Austin ISD: The Resegregationists
Last December, both seemed settled issues. The new board voted to cancel the IDEA Public Schools contract, and seemed set against the Pearce/Garcia plan. Last night, an incomplete board (Trustee Robert Schneider was absent) voted to unify the two middle schools into one attendance zone, and convert one into a boys school and one into a girls school. The vote was somewhat surprising: This was trustee Cheryl Bradley's pet project, and it was obvious President Vince Torres was on her side after he revived the seemingly-dead project in January. Lori Moya and Amber Elenz seemed a lock too, but it was the surprising addition of Tamala Barksdale – often seen as a progressive and moderating voice on the board – that tipped her plan into the majority. New trustees Ann Teich, Gina Hinojosa and Jayme Mathias all voted no.

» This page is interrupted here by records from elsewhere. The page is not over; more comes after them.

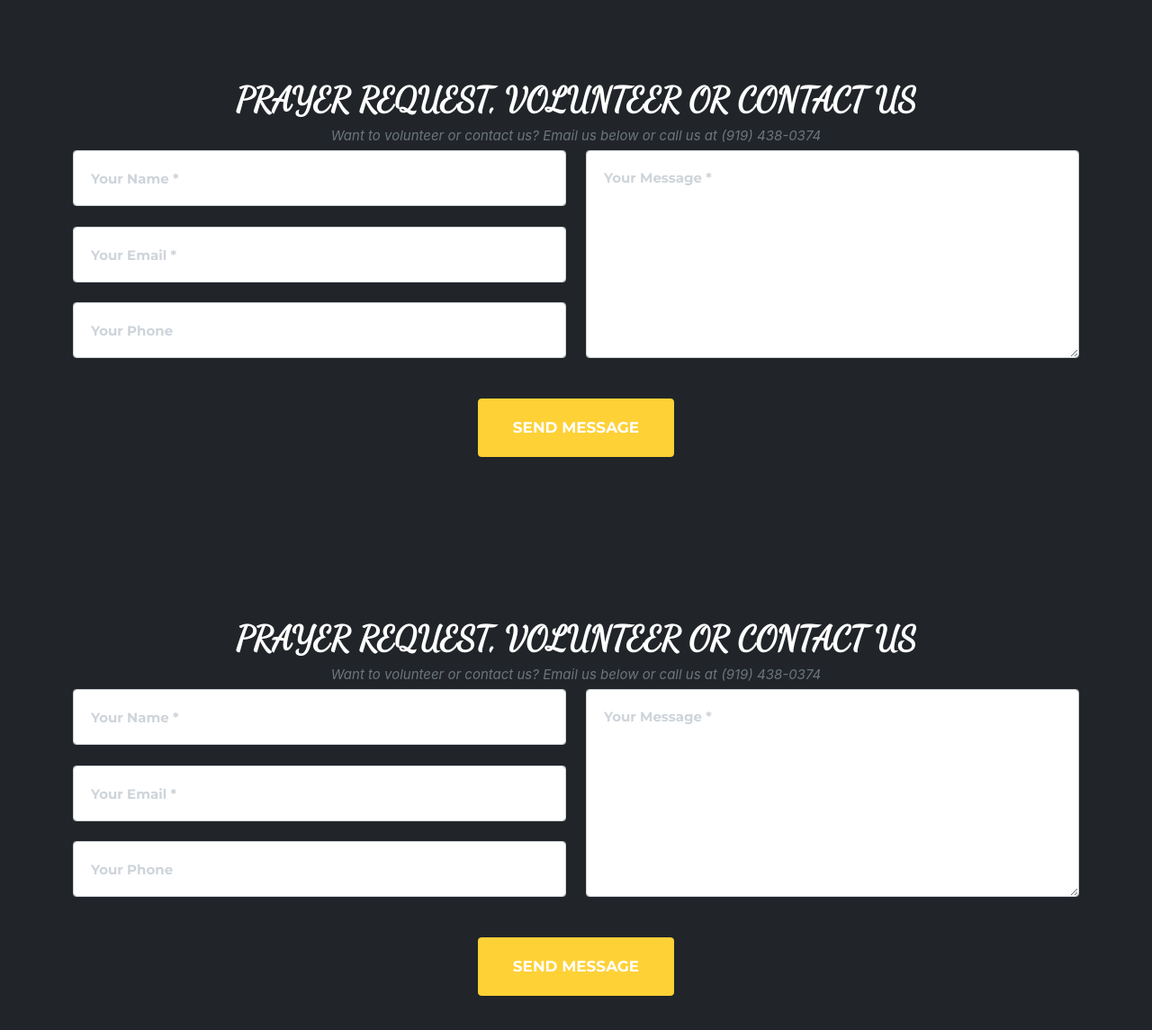
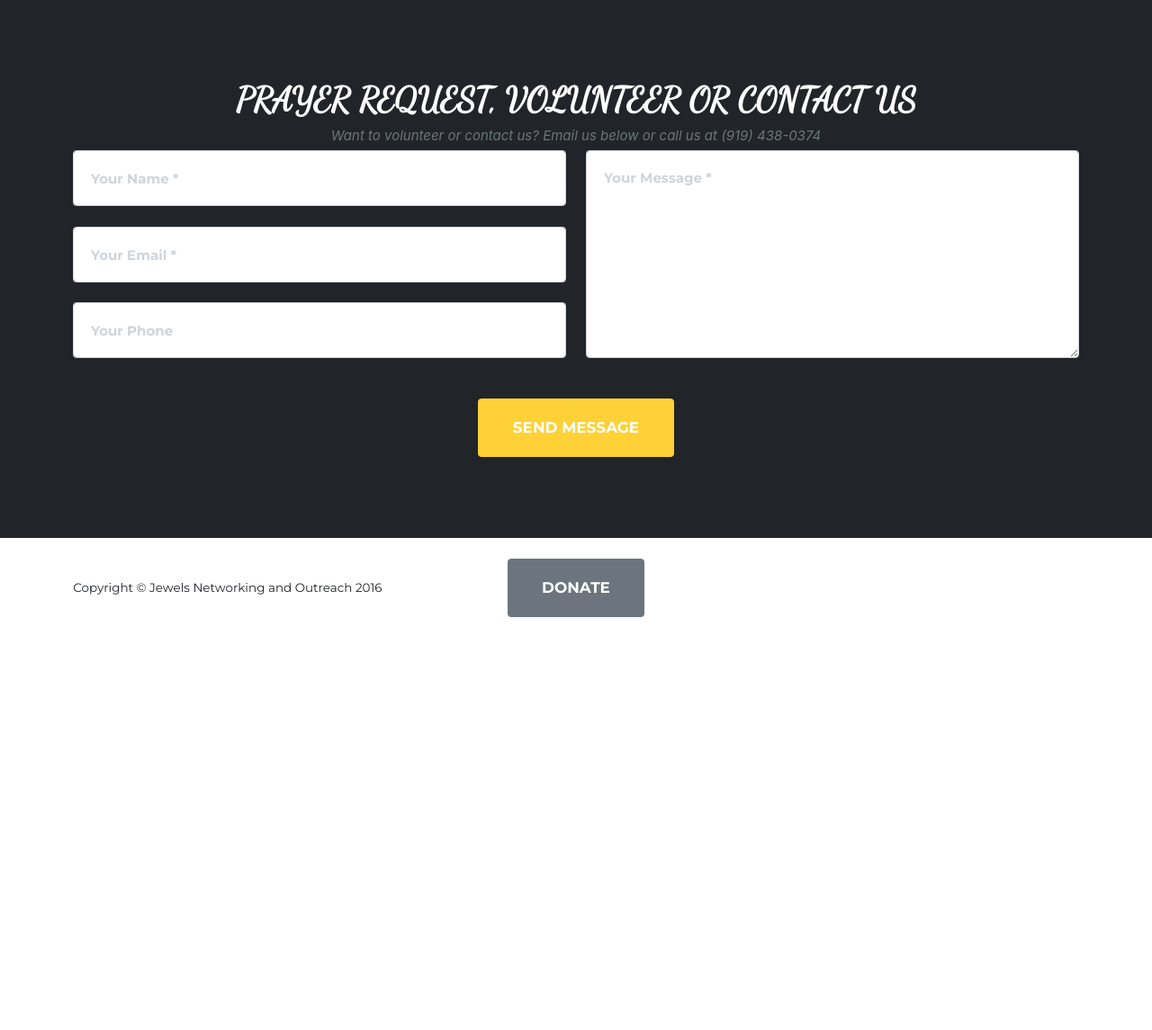
Before and after one commit to lamanaml/jewelsoutreach, a PHP site: page / in a window 1280 px wide. Shown: the part 5355-6500 px from the top of the page at 90% size. After the commit the page ends 6041 px from the top, so only its background shows below. Run offline with PHP 8.4, Linux system fonts and the light colour scheme; some libraries are stand-ins or nearby versions; some web fonts are replaced.

Commit message:
updated ministries

```diff
--- a/index.php
+++ b/index.php
@@ -288,43 +288,7 @@
                 </div>
             </div>
         </div>
-        <!-- Contact-->
-        <section class="page-section" id="contact">
-            <div class="container">
-                <div class="text-center">
-                    <h2 class="section-heading text-uppercase">Prayer Request, Volunteer or Contact Us</h2>
-                    <h3 class="section-subheading text-muted">Want to volunteer or contact us?  Email us below or call us at (919) 438-0374</h3>
-                </div>
-                <form id="contactForm" name="sentMessage" novalidate="novalidate">
-                    <div class="row align-items-stretch mb-5">
-                        <div class="col-md-6">
-                            <div class="form-group">
-                                <input class="form-control" id="name" type="text" placeholder="Your Name *" required="required" data-validation-required-message="Please enter your name." />
-                                <p class="help-block text-danger"></p>
-                            </div>
-                            <div class="form-group">
-                                <input class="form-control" id="email" type="email" placeholder="Your Email *" required="required" data-validation-required-message="Please enter your email address." />
-                                <p class="help-block text-danger"></p>
-                            </div>
-                            <div class="form-group mb-md-0">
-                                <input class="form-control" id="phone" type="tel" placeholder="Your Phone "  data-validation-required-message="Please enter your phone number." />
-                                <p class="help-block text-danger"></p>
-                            </div>
-                        </div>
-                        <div class="col-md-6">
-                            <div class="form-group form-group-textarea mb-md-0">
-                                <textarea class="form-control" id="message" placeholder="Your Message *" required="required" data-validation-required-message="Please enter a message."></textarea>
-                                <p class="help-block text-danger"></p>
-                            </div>
-                        </div>
-                    </div>
-                    <div class="text-center">
-                        <div id="success"></div>
-                        <button class="btn btn-primary btn-xl text-uppercase" id="sendMessageButton" type="submit">Send Message</button>
-                    </div>
-                </form>
-            </div>
-        </section>
+
         <!-- Footer-->
                <?php
             include 'includes/footer.php';
```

Education Austin president Ken Zarifis congratulated Bradley on getting her pet project through, but that was where the applause stopped. He said, "I agree with her that something different has to happen. I just don't think this is the right fit."
The logistics still have to be settled, such as bathroom conversions. Then there's transport: If, as is widely proposed, Garcia becomes the girls' school, female middle schoolers on the west side of the Pearce attendance zone likely to face a daily trip to Colony Park and back. And what about the unknown number of parents who don't want to send their kids to a single-sex campus? How will surrounding campuses absorb the exodus, when schools like Webb have their own issues?
According to Zarifis, there are also major concerns about community buy-in. The district's own polling shows less than 50% support for the project, with even fewer parents prepared to send their kids to a single sex school. Zarifis said, "When you have a 50-50 split on a massive change like this, and a lot of people have not been in the loop on this, I think you're going to have an enormous push-back."
On top of that, the board voted 6-2 (Barksdale and Hinojosa were the nay votes) to find a home for a separate boys academy, analogous to the Ann Richards School for Young Women Leaders. That's an interesting step at many levels, not least that the board has increasingly accepted that, after years of protestation, Ann Richards is a magnet school. Secondly, a big part of the argument was about equity, and that without a boys' Ann Richards, the district could be violating Title IX, and could face a lawsuit. Unfortunately, the board ignored the fact that the American Civil Liberties Union is already suing districts over single sex schools in Maine and West Virgina, and has filed complaints against programs in Alabama and Idaho with the Department of Education’s Office of Civil Rights.
Tonight, the board seems set on re-opening another healed wound. A public hearing at 6.30pm at Reagan High (7104 Berkman Drive) on the planned May bond has been revised to include discussion of the IDEA deal. Even though former trustee Annette LoVoi made them write a "no harm, no foul" cancellation clause into the IDEA Allan contract – a clause the board used in December, there is an idea being mooted of giving IDEA another year at Allan. The big question is, why would the board do that?
The behind-the-scenes muttering is that Superintendent Meria Carstarphen is pushing the one year extension, even though the voters and the board sent a clear message that they want IDEA out. The question is, where does Education Commission Michael Williams stand in this? The Texas Education Agency has long been pushing for reforms in the Eastside Memorial Vertical Team, including bringing in outside help, but there is no indication they are wedded to IDEA. However, the district seems to be dragging its feet on finding alternatives. So will tonight mean a reversal of course?